Most of the articles suggest something along the following “Since monogamy is unnatural, in terms of evolution and biology, the institution of marriage of marriage and the idea that we ought to be monogamous should be re-evaluated.”
The ethical considerations regarding multiple sexual partners, married or otherwise, are interesting, but unfortunately not to be explored in depth here at that moment.
However I wanted to just point out that the above mentioned line of thinking is a total non-sequitor. It simply does not follow from a certain fact, evolutionary, psychological or any other type, that we ought to be doing something. This observation was made by David Hume and is sometimes referred to the is-ought gap or the fact-value distinction.
To be more specific, just because it is a fact that humans are psychologically inclined to multiple sexual partners it does not follow that one ought to have multiple sexual partners.
When we discuss eating meat in my intro classes the most common response from students is that eating meat is natural. Fair enough, that may be true, however so is murder and rape. But that does not make murder and rape morally permissible. Restricting oneself to a single sexual partner maybe unnatural however that fact alone certainly doesn’t tell us much regarding the morality of our institutions that regulate sex.
This post discusses the link between monogamy and Christianity and Grecco-Roman cultures. The author attempts to offer some sociological explanations for this fact. However, I think the more likely explanation has to do with these societies being committed, in some sense, to critiquing their behavior according to norms of reason. I guess I’m giving away my position on the issue, which is that I do believe there is a kind of ethical violation in many non-monogamous or non-committed relationships. I think when considered through a Kantian or contractualist approach this becomes clear.

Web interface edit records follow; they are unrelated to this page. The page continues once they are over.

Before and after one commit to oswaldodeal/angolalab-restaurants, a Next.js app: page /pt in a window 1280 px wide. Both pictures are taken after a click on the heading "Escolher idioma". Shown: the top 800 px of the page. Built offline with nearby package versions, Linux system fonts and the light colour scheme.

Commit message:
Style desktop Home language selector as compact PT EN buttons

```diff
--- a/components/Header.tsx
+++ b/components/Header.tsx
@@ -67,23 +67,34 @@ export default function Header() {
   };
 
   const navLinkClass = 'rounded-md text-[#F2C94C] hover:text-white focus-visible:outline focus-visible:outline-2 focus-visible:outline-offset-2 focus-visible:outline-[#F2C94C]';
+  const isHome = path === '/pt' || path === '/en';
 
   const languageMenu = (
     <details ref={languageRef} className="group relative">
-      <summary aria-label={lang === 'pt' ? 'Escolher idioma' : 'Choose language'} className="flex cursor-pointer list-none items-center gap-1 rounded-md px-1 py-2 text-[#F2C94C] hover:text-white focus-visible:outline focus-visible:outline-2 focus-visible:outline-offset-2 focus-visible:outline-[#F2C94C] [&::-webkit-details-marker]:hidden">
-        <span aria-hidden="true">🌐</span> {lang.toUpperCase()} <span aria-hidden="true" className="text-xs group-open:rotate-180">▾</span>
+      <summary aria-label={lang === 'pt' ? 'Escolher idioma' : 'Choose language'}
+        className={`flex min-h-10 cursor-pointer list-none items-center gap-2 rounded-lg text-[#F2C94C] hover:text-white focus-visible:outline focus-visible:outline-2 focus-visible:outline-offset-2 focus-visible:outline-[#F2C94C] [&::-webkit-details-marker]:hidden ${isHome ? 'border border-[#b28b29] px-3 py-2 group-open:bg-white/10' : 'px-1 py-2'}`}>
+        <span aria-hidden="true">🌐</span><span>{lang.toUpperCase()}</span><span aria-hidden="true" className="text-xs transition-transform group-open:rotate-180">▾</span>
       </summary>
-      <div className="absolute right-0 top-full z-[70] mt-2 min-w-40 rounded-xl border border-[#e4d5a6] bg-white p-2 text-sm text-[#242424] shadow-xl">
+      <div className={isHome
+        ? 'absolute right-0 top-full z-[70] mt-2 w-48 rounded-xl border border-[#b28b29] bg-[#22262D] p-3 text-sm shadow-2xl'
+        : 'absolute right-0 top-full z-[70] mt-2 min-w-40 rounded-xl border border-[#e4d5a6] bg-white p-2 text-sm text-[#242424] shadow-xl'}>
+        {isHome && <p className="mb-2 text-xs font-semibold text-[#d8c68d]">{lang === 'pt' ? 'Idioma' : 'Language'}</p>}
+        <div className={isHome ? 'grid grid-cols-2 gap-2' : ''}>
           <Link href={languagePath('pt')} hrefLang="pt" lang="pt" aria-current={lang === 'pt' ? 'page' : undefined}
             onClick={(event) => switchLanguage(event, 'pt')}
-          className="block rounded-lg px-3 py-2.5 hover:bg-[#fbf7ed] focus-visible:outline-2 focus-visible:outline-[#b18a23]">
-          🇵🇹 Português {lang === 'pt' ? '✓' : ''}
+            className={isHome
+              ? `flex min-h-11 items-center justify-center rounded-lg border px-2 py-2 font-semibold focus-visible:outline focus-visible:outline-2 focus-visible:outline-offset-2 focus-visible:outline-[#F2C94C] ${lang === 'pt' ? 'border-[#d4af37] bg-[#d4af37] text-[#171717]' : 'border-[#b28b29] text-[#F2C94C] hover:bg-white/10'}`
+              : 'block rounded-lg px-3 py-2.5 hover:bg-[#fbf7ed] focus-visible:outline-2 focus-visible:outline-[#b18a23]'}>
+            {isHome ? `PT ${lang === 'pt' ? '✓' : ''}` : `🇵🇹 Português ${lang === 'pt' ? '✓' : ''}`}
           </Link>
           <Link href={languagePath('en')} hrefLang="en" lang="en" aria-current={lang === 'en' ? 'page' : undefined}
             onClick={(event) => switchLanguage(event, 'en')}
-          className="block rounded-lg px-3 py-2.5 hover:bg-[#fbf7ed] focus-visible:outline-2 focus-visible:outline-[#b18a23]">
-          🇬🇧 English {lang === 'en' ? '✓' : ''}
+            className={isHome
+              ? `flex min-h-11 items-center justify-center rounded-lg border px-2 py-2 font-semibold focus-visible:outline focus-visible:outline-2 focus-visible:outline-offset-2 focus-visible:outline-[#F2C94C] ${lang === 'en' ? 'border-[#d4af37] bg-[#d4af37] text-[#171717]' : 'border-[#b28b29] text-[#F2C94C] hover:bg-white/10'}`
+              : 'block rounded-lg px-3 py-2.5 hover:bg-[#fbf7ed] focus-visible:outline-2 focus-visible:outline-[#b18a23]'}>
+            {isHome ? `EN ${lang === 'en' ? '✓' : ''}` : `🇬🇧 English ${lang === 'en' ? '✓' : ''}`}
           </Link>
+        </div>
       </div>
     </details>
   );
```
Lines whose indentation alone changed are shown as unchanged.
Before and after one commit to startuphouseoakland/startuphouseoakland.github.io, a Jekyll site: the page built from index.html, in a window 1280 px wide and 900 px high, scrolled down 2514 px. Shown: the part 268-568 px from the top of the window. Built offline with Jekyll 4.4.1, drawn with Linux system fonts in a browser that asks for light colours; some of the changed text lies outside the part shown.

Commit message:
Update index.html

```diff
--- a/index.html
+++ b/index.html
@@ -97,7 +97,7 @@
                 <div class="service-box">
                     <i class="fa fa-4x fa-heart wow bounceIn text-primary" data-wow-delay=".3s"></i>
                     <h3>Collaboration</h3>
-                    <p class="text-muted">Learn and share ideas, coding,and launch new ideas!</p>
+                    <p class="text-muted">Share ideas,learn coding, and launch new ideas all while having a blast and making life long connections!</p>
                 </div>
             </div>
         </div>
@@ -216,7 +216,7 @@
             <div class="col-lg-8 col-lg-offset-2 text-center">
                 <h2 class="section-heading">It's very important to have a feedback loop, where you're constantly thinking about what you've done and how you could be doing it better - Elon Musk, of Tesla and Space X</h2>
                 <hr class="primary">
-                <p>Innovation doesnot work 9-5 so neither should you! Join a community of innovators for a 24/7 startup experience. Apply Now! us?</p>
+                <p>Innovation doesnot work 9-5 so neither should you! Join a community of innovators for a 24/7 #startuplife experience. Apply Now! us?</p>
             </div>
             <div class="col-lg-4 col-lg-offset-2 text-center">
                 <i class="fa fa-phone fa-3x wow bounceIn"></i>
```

The simplest way to see this is to think about Kant’s Formula of Humanity (“Don’t use other people as merely a means to an end”) and it becomes clear that non-monogamous and/or non-committed relationships often do this.
If you’ve enjoyed the content or learned something, click here to donate one dollar to help support the content here at Socratic Diablogs.